» EXERCISE INSTRUCTIONS:
Only the lines with the string "title" are needed; return each of them from the entries below.

» PROVIDED DATA:
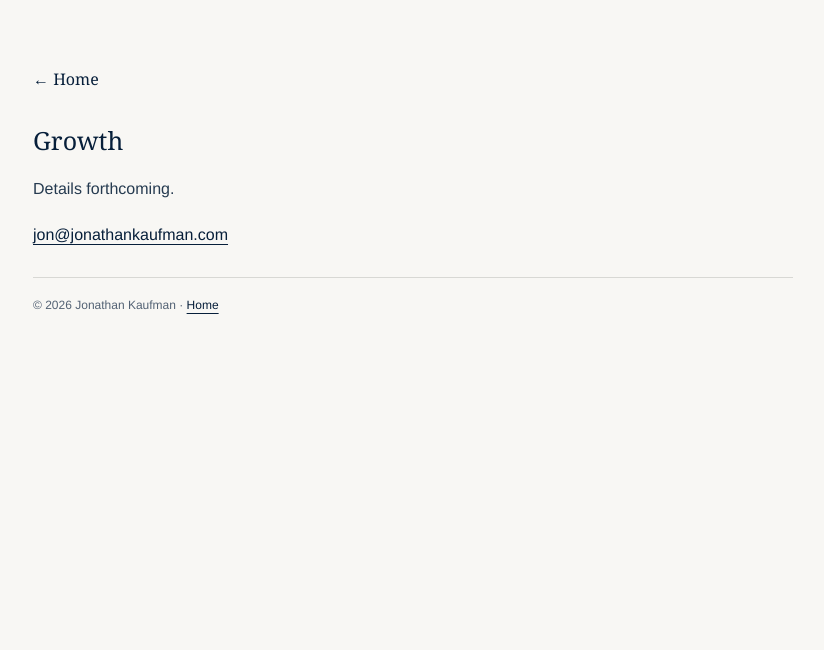
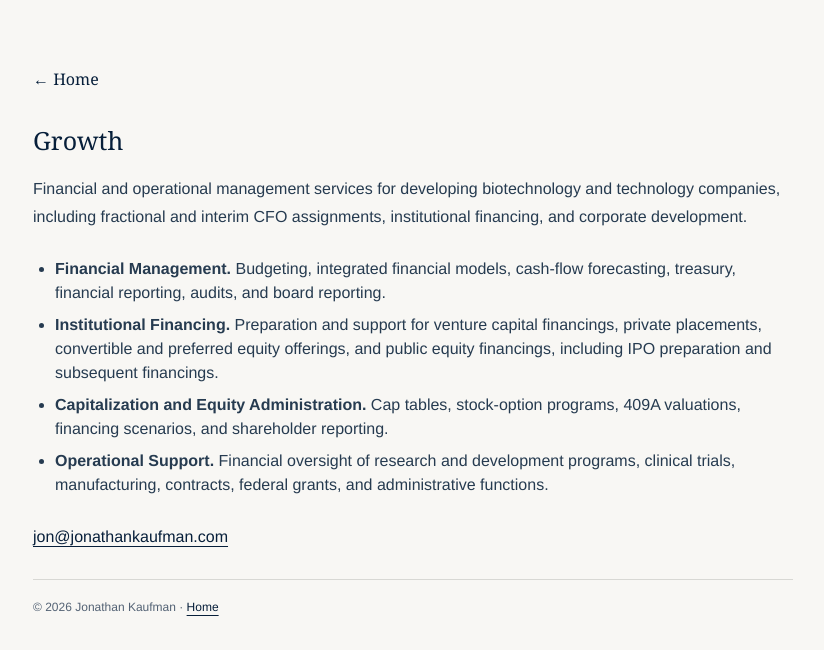
Before and after one commit to jonathak/jonathankaufman.com, a plain HTML site: page growth.html in a window 1280 px wide. Shown: the whole page, without its empty margins (227-1051 px from the left). Drawn offline with Linux system fonts and the light colour scheme.

Commit message:
Draft growth services from CFO experience

```diff
--- a/growth.html
+++ b/growth.html
@@ -13,6 +13,9 @@
     main { width:min(760px,calc(100% - 44px)); margin:0 auto; padding:65px 0 60px; }
     h1 { font-family:Georgia,"Times New Roman",serif; color:var(--navy); font-weight:400; line-height:1.3; font-size:25px; margin:30px 0 18px; }
     p { margin:0 0 18px; }
+    section { padding:8px 0 18px; }
+    ul { padding-left:22px; margin:0 0 8px; }
+    li { line-height:1.5; margin-bottom:8px; }
     a { color:var(--navy); text-underline-offset:4px; }
     .back { text-decoration:none; font-family:Georgia,"Times New Roman",serif; }
     .back:hover { text-decoration:underline; }
@@ -23,7 +26,15 @@
   <main>
     <header><a class="back" href="/">← Home</a></header>
     <h1>Growth</h1>
-    <p>Details forthcoming.</p>
+    <p>Financial and operational management services for developing biotechnology and technology companies, including fractional and interim CFO assignments, institutional financing, and corporate development.</p>
+    <section aria-label="Growth services">
+      <ul>
+        <li><strong>Financial Management.</strong> Budgeting, integrated financial models, cash-flow forecasting, treasury, financial reporting, audits, and board reporting.</li>
+        <li><strong>Institutional Financing.</strong> Preparation and support for venture capital financings, private placements, convertible and preferred equity offerings, and public equity financings, including IPO preparation and subsequent financings.</li>
+        <li><strong>Capitalization and Equity Administration.</strong> Cap tables, stock-option programs, 409A valuations, financing scenarios, and shareholder reporting.</li>
+        <li><strong>Operational Support.</strong> Financial oversight of research and development programs, clinical trials, manufacturing, contracts, federal grants, and administrative functions.</li>
+      </ul>
+    </section>
     <p><a href="mailto:jon@jonathankaufman.com">jon@jonathankaufman.com</a></p>
     <footer>© 2026 Jonathan Kaufman · <a href="/">Home</a></footer>
   </main>
```
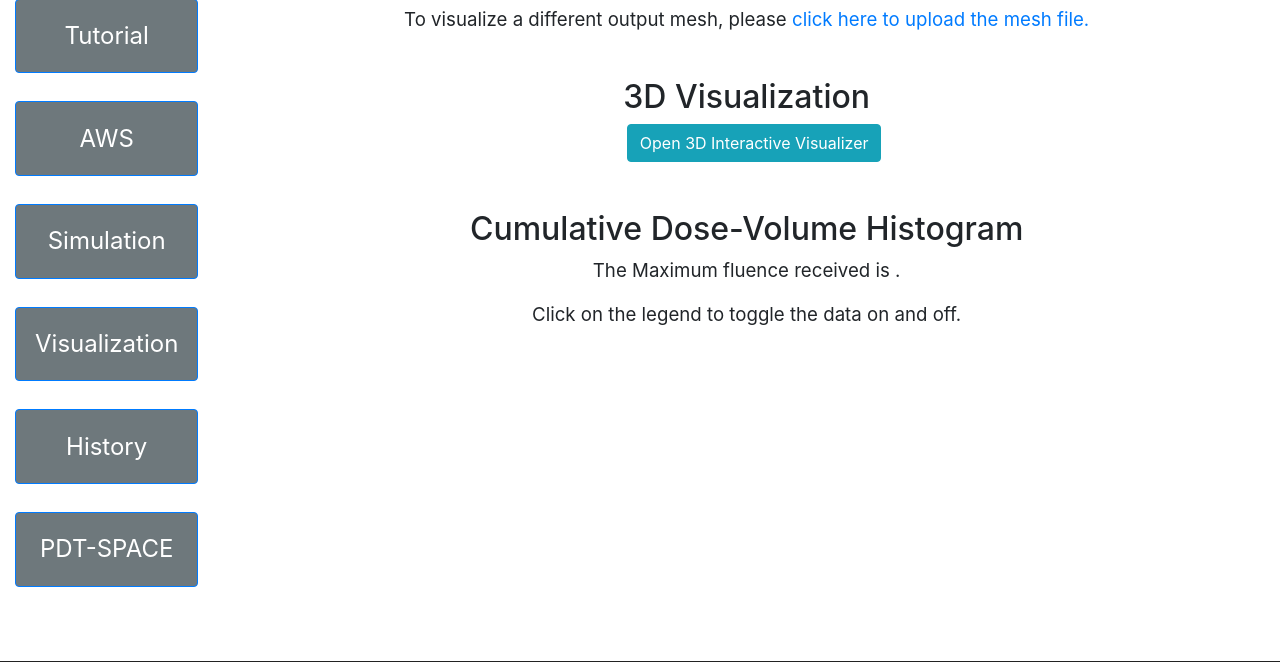
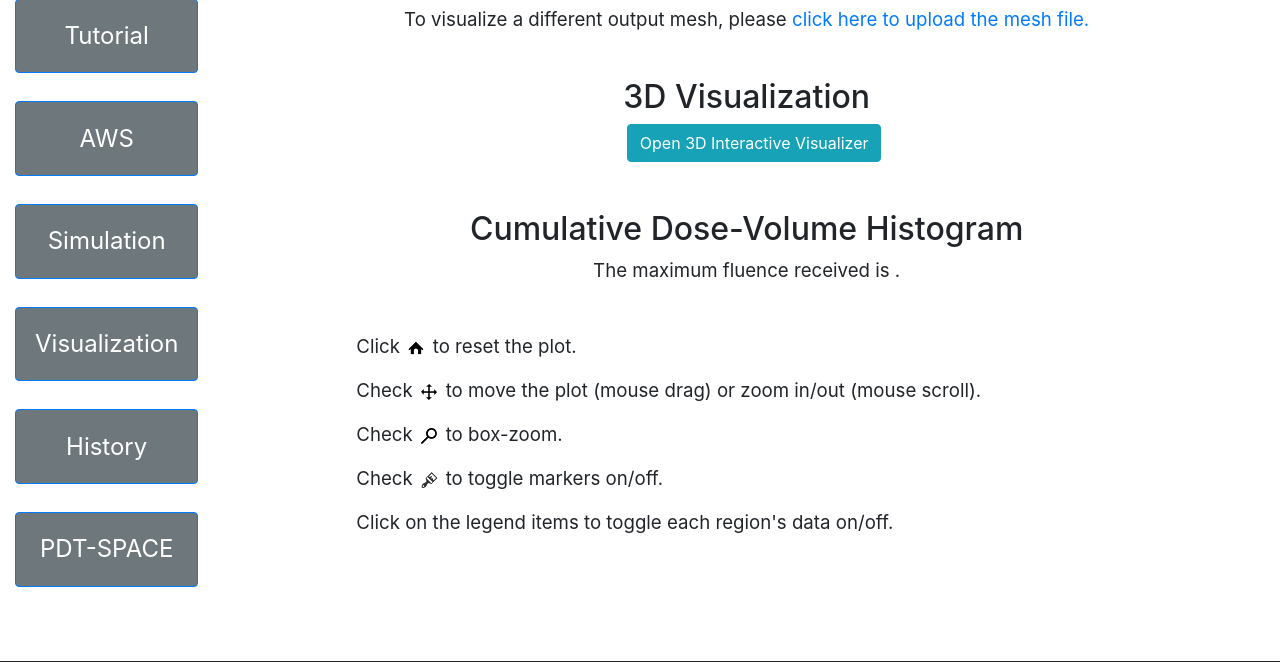
Before and after one commit to nancytaen/FullMonteWeb, a Django app: template application/templates/visualization.html in a window 1280 px wide. Shown: the part 192-854 px from the top of the page. Run offline with Django 3.2, Linux system fonts and the light colour scheme; the template is opened without the code that fills it, so the values that code supplies are empty; grey boxes labelled with a size stand in for pictures from a placeholder-image service; some libraries are stand-ins or nearby versions.

Commit message:
Added instructions for how to use DVH graph

```diff
--- a/application/templates/visualization.html
+++ b/application/templates/visualization.html
@@ -19,9 +19,15 @@
 </div>
 <div class="graph_container">
     <h2>Cumulative Dose-Volume Histogram</h2>
-    <p>The Maximum fluence received is {{maxDose|safe }}.</p>
-    <p>Click on the legend to toggle the data on and off.</p>
+    <p>The maximum fluence received is {{maxDose|safe }}.</p>
     <p> {{ dvhFig|safe }} </p>
+</div>
+<div class="txt_container">
+    <p>Click <img src="{% static 'images/home.png' %}" alt="" /> to reset the plot.</p>
+    <p>Check <img src="{% static 'images/move.png' %}" alt="" /> to move the plot (mouse drag) or zoom in/out (mouse scroll).</p>
+    <p>Check <img src="{% static 'images/zoom.png' %}" alt="" /> to box-zoom.</p>
+    <p>Check <img src="{% static 'images/brush.png' %}" alt="" /> to toggle markers on/off.</p>
+    <p>Click on the legend items to toggle each region's data on/off.</p>
 </div>
 
 {% endblock %}
```
Also changed, not shown: application/static/images/brush.png (added), application/static/images/home.png (added), application/static/images/move.png (added), application/static/images/zoom.png (added).
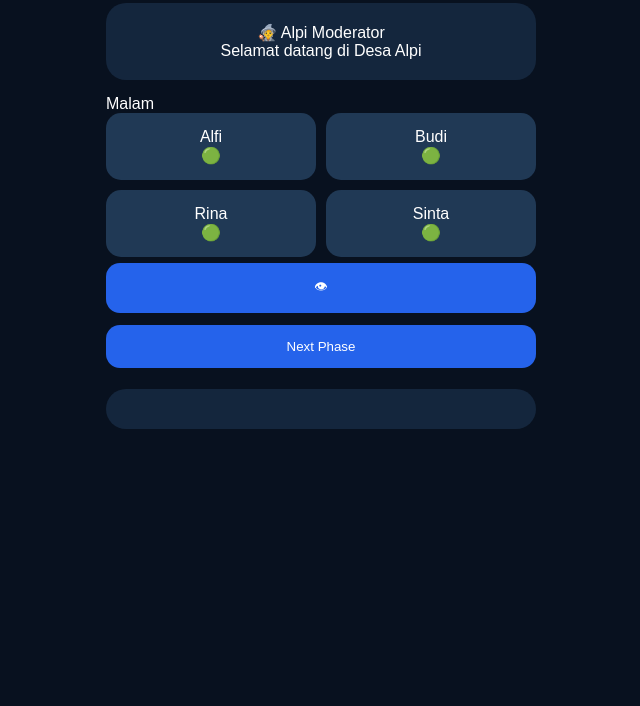
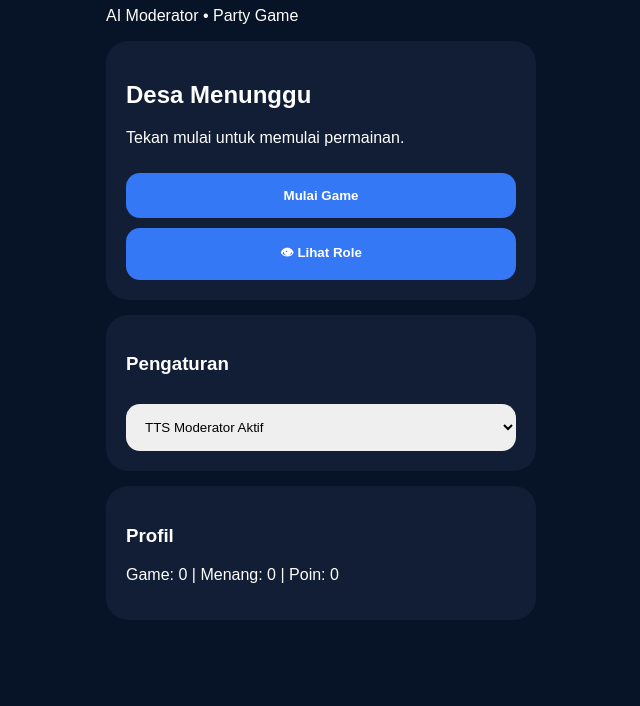
Before and after one commit to Alfisaja21/Game_Alpi, a plain HTML site: page werewolf/index.html in a window 1280 px wide. Shown: the part 94-800 px from the top of the page, without its empty margins (319-959 px from the left). Drawn offline with Linux system fonts and the light colour scheme.

Commit message:
Add files via upload

```diff
--- a/werewolf/index.html
+++ b/werewolf/index.html
@@ -1,19 +1,36 @@
 <!DOCTYPE html>
 <html>
 <head>
-<meta name="viewport" content="width=device-width,initial-scale=1">
-<title>Game Alpi Werewolf</title>
+<meta name="viewport" content="width=device-width, initial-scale=1">
+<title>Werewolf Game Alpi</title>
 <link rel="stylesheet" href="style.css">
 </head>
 <body>
 <main>
-<h1>🌙 Game Alpi Werewolf</h1>
-<div id="moderator">🧙 Alpi Moderator<br><span id="narration">Selamat datang di Desa Alpi</span></div>
-<div id="phase">LOBBY</div>
-<div id="players"></div>
-<button id="roleBtn">👁</button>
-<button id="nextBtn">Next Phase</button>
-<div id="log"></div>
+<h1>🐺 Werewolf</h1>
+<p>AI Moderator • Party Game</p>
+
+<section class="card">
+<h2 id="title">Desa Menunggu</h2>
+<p id="story">Tekan mulai untuk memulai permainan.</p>
+<button onclick="startGame()">Mulai Game</button>
+<button onclick="showRole()">👁 Lihat Role</button>
+<div id="role" class="role hide"></div>
+</section>
+
+<section class="card">
+<h3>Pengaturan</h3>
+<select id="tts">
+<option value="on">TTS Moderator Aktif</option>
+<option value="off">TTS Mati</option>
+</select>
+</section>
+
+<section class="card">
+<h3>Profil</h3>
+<p id="profile"></p>
+</section>
+
 </main>
 <script src="script.js"></script>
 </body>
--- a/werewolf/script.js
+++ b/werewolf/script.js
@@ -1,37 +1,29 @@
-const players=[
-{name:'Alfi',role:'Werewolf',alive:true},
-{name:'Budi',role:'Villager',alive:true},
-{name:'Rina',role:'Seer',alive:true},
-{name:'Sinta',role:'Doctor',alive:true}
-];
+let role="";
+let roles=["Villager","Villager","Seer","Doctor","Werewolf"];
 
-let phase='Malam';
+let profile=JSON.parse(localStorage.getItem("ww_profile")||'{"game":0,"win":0,"point":0}');
 
-function render(){
-document.getElementById('phase').innerText=phase;
-playersEl=document.getElementById('players');
-playersEl.innerHTML='';
-players.forEach(p=>{
-playersEl.innerHTML+=`<div class='player'>${p.name}<br>${p.alive?'🟢':'💀'}</div>`;
-});
+function speak(t){
+ document.getElementById("story").innerText=t;
+ if(document.getElementById("tts").value==="on"){
+  speechSynthesis.speak(new SpeechSynthesisUtterance(t));
+ }
 }
-render();
 
-document.getElementById('roleBtn').onclick=()=>{
-alert('Role kamu: '+players[0].role);
-};
+function startGame(){
+ role=roles[Math.floor(Math.random()*roles.length)];
+ profile.game++;
+ localStorage.setItem("ww_profile",JSON.stringify(profile));
+ document.getElementById("title").innerText="Malam Pertama";
+ speak("Malam tiba. Semua warga desa tertidur. Moderator memulai permainan.");
+}
 
-document.getElementById('nextBtn').onclick=()=>{
-if(phase==='Malam'){
-phase='Diskusi';
-narration.innerText='☀️ Pagi tiba. Warga berdiskusi.';
-}else if(phase==='Diskusi'){
-phase='Voting';
-narration.innerText='⚖️ Voting rahasia dimulai.';
-}else{
-phase='Malam';
-narration.innerText='🌙 Semua warga tidur.';
+function showRole(){
+ let r=document.getElementById("role");
+ r.classList.remove("hide");
+ r.innerHTML="Role Kamu<br><b>"+role+"</b>";
+ setTimeout(()=>r.classList.add("hide"),5000);
 }
-document.getElementById('log').innerHTML+='Fase: '+phase+'<br>';
-render();
-};
+
+document.getElementById("profile").innerText=
+"Game: "+profile.game+" | Menang: "+profile.win+" | Poin: "+profile.point;
--- a/werewolf/style.css
+++ b/werewolf/style.css
@@ -1,6 +1,40 @@
-body{margin:0;background:#08111f;color:white;font-family:Arial}
-main{max-width:430px;margin:auto;padding:16px}
-#moderator,#log{background:#14263d;padding:20px;border-radius:20px;margin:15px 0;text-align:center}
-#players{display:grid;grid-template-columns:1fr 1fr;gap:10px}
-.player{background:#203955;padding:15px;border-radius:15px;text-align:center}
-button{width:100%;padding:14px;margin:6px 0;border:0;border-radius:14px;background:#2563eb;color:white}
+body{
+margin:0;
+background:#071326;
+color:white;
+font-family:Arial;
+}
+main{
+max-width:430px;
+margin:auto;
+padding:20px;
+}
+.card{
+background:#111e35;
+border-radius:22px;
+padding:20px;
+margin:15px 0;
+}
+button,select{
+width:100%;
+padding:15px;
+margin-top:10px;
+border-radius:14px;
+border:0;
+}
+button{
+background:#3478f6;
+color:white;
+font-weight:bold;
+}
+.role{
+background:#38234d;
+padding:25px;
+font-size:28px;
+text-align:center;
+border-radius:15px;
+margin-top:15px;
+}
+.hide{
+display:none;
+}
```
Also changed, not shown: readme.txt.
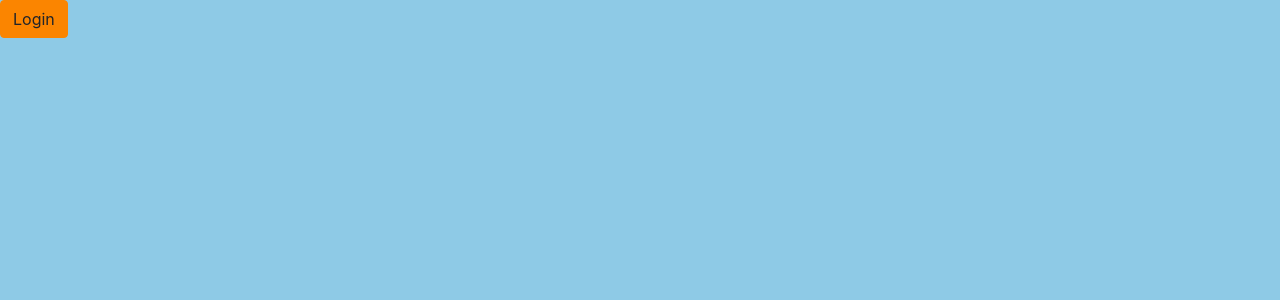
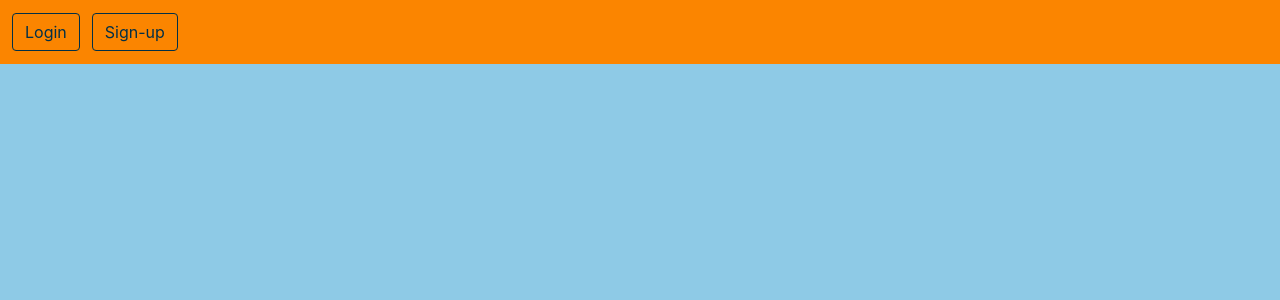
Before and after one commit to blakdragon39/CodenameMapleWebsite, a React (Create React App) app: page / in a window 1280 px wide. Shown: the top 300 px of the page. Built offline with nearby package versions, Linux system fonts and the light colour scheme.

Commit message:
Added NavBar with login information and access

```diff
--- /dev/null
+++ b/src/components/NavBar.js
@@ -0,0 +1,43 @@
+import React, { useState } from 'react'
+import { useSelector } from 'react-redux'
+import PropType from 'prop-types'
+
+import Button from 'react-bootstrap/Button'
+import LoginForm from '../LoginForm'
+import '../css/NavBar.css'
+
+const NavBar = () => {
+    const loginState = useSelector(store => store.login)
+    const [ loginVisible, setLoginVisible ] = useState(false)
+
+    //todo automatically focus LoginModal email
+    //todo dismiss modal on login, do this by redirecting?
+
+    return (
+        <div className='navBar'>
+            {
+                loginState.user ?
+                    <div>Welcome, { loginState.user.displayName }</div> :
+                    <LoginSignup setLoginVisible={setLoginVisible} />
+            }
+            <LoginForm
+                setVisible={setLoginVisible}
+                visible={loginVisible} />
+        </div>
+    )
+}
+
+const LoginSignup = ({ setLoginVisible }) => {
+    return (
+        <div>
+            <Button variant='outline-secondary' onClick={() => setLoginVisible(true)}>Login</Button>
+            <Button variant='outline-secondary'>Sign-up</Button>
+        </div>
+    )
+}
+
+LoginSignup.propTypes = {
+    setLoginVisible: PropType.func.isRequired
+}
+
+export default NavBar
--- /dev/null
+++ b/src/css/NavBar.css
@@ -0,0 +1,13 @@
+.navBar {
+  background: #fb8500;
+  height: 64px;
+  padding: 12px;
+  display: flex;
+  align-items: center;
+}
+
+button {
+  margin-right: 12px;
+}
+
+/*# sourceMappingURL=NavBar.css.map */
--- /dev/null
+++ b/src/css/NavBar.scss
@@ -0,0 +1,13 @@
+@use "colors";
+
+.navBar {
+    background: colors.$color-primary;
+    height: 64px;
+    padding: 12px;
+    display: flex;
+    align-items: center;
+}
+
+button {
+    margin-right: 12px;
+}
--- a/src/home/Home.js
+++ b/src/home/Home.js
@@ -1,16 +1,10 @@
-import React, { useState } from 'react'
-import Button from 'react-bootstrap/Button'
-import LoginForm from '../LoginForm'
+import React  from 'react'
+import NavBar from '../components/NavBar'
 
 const Home = () => {
-    const [ loginVisible, setLoginVisible ] = useState(false)
-
     return (
         <div>
-            <Button onClick={() => setLoginVisible(true)}>Login</Button>
-            <LoginForm
-                setVisible={setLoginVisible}
-                visible={loginVisible} />
+            <NavBar />
         </div>
     )
 }
--- a/src/reducers/loginReducer.js
+++ b/src/reducers/loginReducer.js
@@ -33,7 +33,6 @@ export const loginSlice = createSlice({
             state.error = null
         },
         [login.rejected]: (state, action) => {
-            console.log('rejected action', action)
             state.user = null
             state.error = action.payload
         }
```
Also changed, not shown: 1 other file (tests, documents, lock files or other folders).
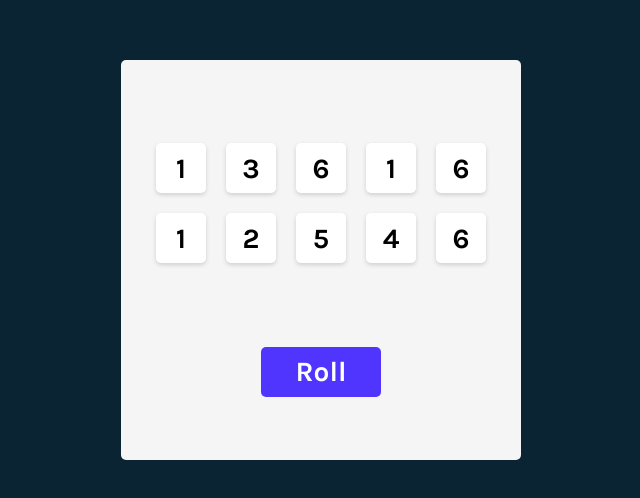
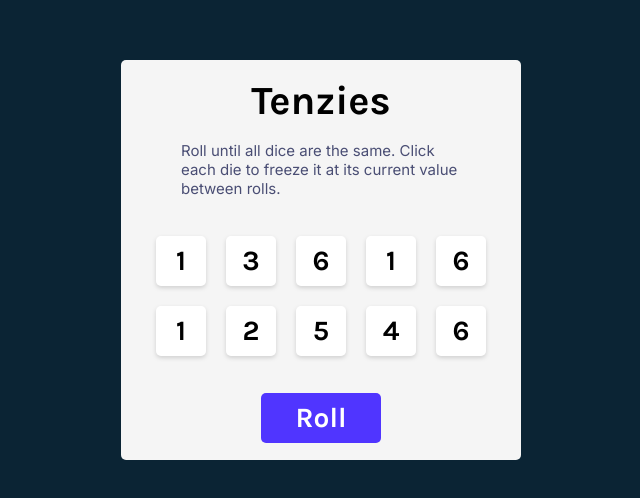
Before and after one commit to siyam-7/tenzies, a React (Vite) app: page / in a window 1280 px wide. Shown: the part 140-638 px from the top of the page, without its empty margins (319-959 px from the left). Built offline with nearby package versions, Linux system fonts and the light colour scheme.

Commit message:
add title and description of the game

```diff
--- a/src/App.css
+++ b/src/App.css
@@ -26,6 +26,17 @@
     align-items: center;
     justify-content: space-evenly;
 
+}
+.title {
+    font-size: 40px;
+    margin: 0;
+}
+.instructions{
+    margin:0;
+    padding-inline: 60px;
+    font-size: 15px;
+    color: #4A4E74;
+    font-family: "Inter", sans-serif;
 }
 
 .die-container{
--- a/src/App.jsx
+++ b/src/App.jsx
@@ -18,7 +18,7 @@
           ? die
           : {
               ...die,
-              value: Math.ceil(Math.random() * 6)
+              value: Math.ceil(Math.random() * 6),
             }
       )
     );
@@ -42,6 +42,11 @@
 
   return (
     <main>
+      <h1 className="title">Tenzies</h1>
+      <p className="instructions">
+        Roll until all dice are the same. Click each die to freeze it at its
+        current value between rolls.
+      </p>
       <div className="die-container">{dieArray}</div>
       <button onClick={handleRoll}>Roll</button>
     </main>
```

» REPLY:
-<title>Game Alpi Werewolf</title>
+<title>Werewolf Game Alpi</title>
+<h2 id="title">Desa Menunggu</h2>
+ document.getElementById("title").innerText="Malam Pertama";
add title and description of the game
+.title {
+      <h1 className="title">Tenzies</h1>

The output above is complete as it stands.